Chargebacks are a fact of business for acquirers. Can't wish them away, can't be absolutely sure when and how they'll occur. So, how does an acquirer learn to live with chargebacks?
There are numerous "best practices" that acquirers, whether ISOs or financial institutions, have learned the hard way should be implemented to address chargebacks and their ramifications. These business practices should be applied with a view toward the legal protections that may be available.

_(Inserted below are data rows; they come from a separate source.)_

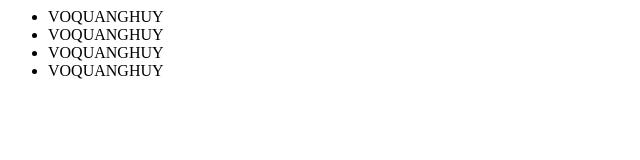
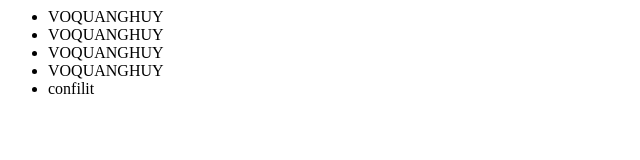
Before and after one commit to huy-developer-code/test1, a plain HTML site: page CSS/index.html in a window 1280 px wide. Shown: the full height of the page, 0-640 px from the left. Drawn offline with Linux system fonts and the light colour scheme.

Commit message:
them
loi confit

```diff
--- a/CSS/index.html
+++ b/CSS/index.html
@@ -3,4 +3,5 @@
     <li>VOQUANGHUY</li>
     <li>VOQUANGHUY</li>
     <li>VOQUANGHUY</li>
+    <li> confilit</li>
 </ul>
```
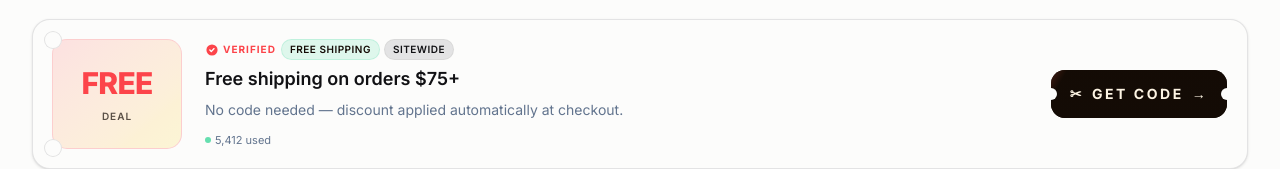
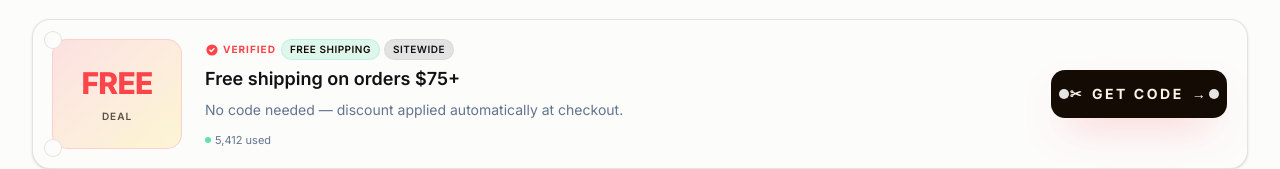
Before and after one commit to hamzashiwani/radiant-launch-web, a React (Vite) app: page /landing-page in a window 1280 px wide. Shown: the part 745-914 px from the top of the page. Built offline with nearby package versions, Linux system fonts and the light colour scheme.

Commit message:
Changes
Co-authored-by: hamzashiwani <107464427+hamzashiwani@users.noreply.github.com>

```diff
--- a/src/routes/landing-page.tsx
+++ b/src/routes/landing-page.tsx
@@ -268,30 +268,28 @@ function CouponCard({
       </div>
 
       <div className="sm:w-44 flex sm:flex-col items-stretch justify-center">
-        <button
-          onClick={handleClick}
-          aria-label={revealed && coupon.code ? `Code ${coupon.code} copied` : "Get code"}
-          className="relative w-full overflow-hidden rounded-xl bg-ink text-cream font-bold text-sm py-3.5 px-4 shadow-[var(--shadow-pop)] transition-all duration-300 hover:-translate-y-0.5 hover:rotate-[-0.5deg] active:scale-[0.96] active:rotate-0 isolate animate-ring-pulse"
-        >
-          {/* animated gradient sweep */}
-          <span
+        <div className="reveal-wrap relative w-full h-12 rounded-xl overflow-hidden shadow-[var(--shadow-pop)] isolate">
+          {/* Blurred code teaser sitting behind the button */}
+          <div
             aria-hidden
-            className="pointer-events-none absolute inset-0 -z-10 bg-[linear-gradient(120deg,var(--ink)_0%,var(--ink)_40%,color-mix(in_oklab,var(--brand)_70%,var(--ink))_50%,var(--ink)_60%,var(--ink)_100%)] bg-[length:250%_100%] bg-[position:100%_0] transition-[background-position] duration-700 ease-out group-hover:bg-[position:0%_0]"
-          />
-          {/* shimmer streak on hover */}
-          <span
-            aria-hidden
-            className="pointer-events-none absolute inset-y-0 -left-1/2 w-1/2 bg-gradient-to-r from-transparent via-cream/40 to-transparent opacity-0 group-hover:opacity-100 group-hover:animate-shimmer"
-          />
-          {/* scissors notch */}
-          <span aria-hidden className="pointer-events-none absolute left-0 top-1/2 -translate-x-1/2 -translate-y-1/2 size-3 rounded-full bg-background ring-1 ring-foreground/10" />
-          <span aria-hidden className="pointer-events-none absolute right-0 top-1/2 translate-x-1/2 -translate-y-1/2 size-3 rounded-full bg-background ring-1 ring-foreground/10" />
-          <span className="relative z-10 inline-flex items-center justify-center gap-2 uppercase tracking-[0.18em]">
-            <span className="inline-block transition-transform duration-300 group-hover:-rotate-12">✂</span>
+            className="absolute inset-0 grid place-items-center bg-[var(--gradient-shop)] text-ink"
+          >
+            <span className="font-mono text-base font-extrabold tracking-[0.35em] blur-[5px] select-none uppercase">
+              {coupon.code ?? "DEAL"}
+            </span>
+          </div>
+          <button
+            onClick={handleClick}
+            aria-label={revealed && coupon.code ? `Code ${coupon.code} copied` : "Get code"}
+            className="reveal-btn group/btn absolute inset-0 w-full h-full bg-ink text-cream font-bold text-sm flex items-center justify-center gap-2 uppercase tracking-[0.18em] transition-transform duration-500 ease-[cubic-bezier(0.65,0,0.35,1)] active:scale-[0.97]"
+          >
+            <span aria-hidden className="absolute left-2 top-1/2 -translate-y-1/2 size-2.5 rounded-full bg-background/90" />
+            <span aria-hidden className="absolute right-2 top-1/2 -translate-y-1/2 size-2.5 rounded-full bg-background/90" />
+            <span className="inline-block transition-transform duration-300 group-hover/btn:-rotate-12">✂</span>
             <span>Get Code</span>
-            <span aria-hidden className="inline-block transition-transform duration-300 group-hover:translate-x-1">→</span>
-          </span>
-        </button>
+            <span aria-hidden className="inline-block transition-transform duration-300 group-hover/btn:translate-x-1">→</span>
+          </button>
+        </div>
         {coupon.type === "code" && revealed && (
           <p className="text-center text-[10px] mt-1.5 text-brand font-semibold">✓ Copied — opening store…</p>
         )}
```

First, both training materials and the merchant contract should very clearly indicate that an authorization is not a guarantee or absolute protection against a chargeback. These documents should likewise state that any retail merchant that accepts a non face-to-face transaction does so at its own risk. Without the ability of valid MO/TO accounts to provide collateral documentation such as a delivery receipt, the merchant, even with address verification, may not be able to support the sale in the face of a cardholder affidavit that the cardholder did not authorize use of the card. Even if a transaction has resulted from a valid sale between the merchant and the cardholder, improper or untimely handling of a chargeback can lead to its being assessed against the merchant with little means for reversal. The actual processing of the chargeback must follow established rules and timeframes for the acquirer's ultimate protection; therefore, the merchant's manuals and contract should spell out clearly its responsibility for responding to requests for drafts and collateral documents in a timely manner to avoid losing the dispute.
Second, the merchant agreement should incorporate the merchant application so that any representations the merchant has made on the application can be used as the basis for action against the merchant should those representations have caused the acquirer to accept an account that it might otherwise have declined. The agreement should also give the acquirer broad discretion to create chargeback reserves and hold the money through any time following termination that the Visa and MasterCard rules would still permit a chargeback. Instead of relying on '180 days following termination' under the assumption all chargebacks will have occurred in that timeframe, the contract should instead provide a reasonable time after all chargeback rights under the rules will have expired and the acquirer has sufficient time to complete its accounting for the chargebacks.
Third, the rules require that a merchant terminated for cause, most frequently due to excessive chargebacks, be immediately listed on the Terminated Merchant File. The contract should clearly state that such an action may occur and provide the merchant's waiver of any claims or causes of action that could result from being listed on the TMF.
And last, if the acquirer's agreement with an ISO allocates some or all risk from chargebacks to the ISO, the acquirer can gain additional security, beyond any merchant or ISO reserves, by requiring the ISO to assign some portion of its portfolio to the acquirer in the event the ISO is unable to cover, from its reserves or other financial resources, all chargebacks for which it is responsible.
Following these suggestions and adding dozens more won't keep an acquirer out of court if a merchant believes it has a grievance and obtains a lawyer who agrees. However, having clearly addressed those issues in all aspects of the merchant relationship is likely to obtain a more positive result for the acquirer.
Ms. Ford, a licensed attorney, has over 14 years legal and consulting experience in the industry and is currently SVP and General Counsel for CardSystems Solutions, Inc. She resides in Tucson, Arizona, where her company maintains its third-party authorization, clearing and settlement operations.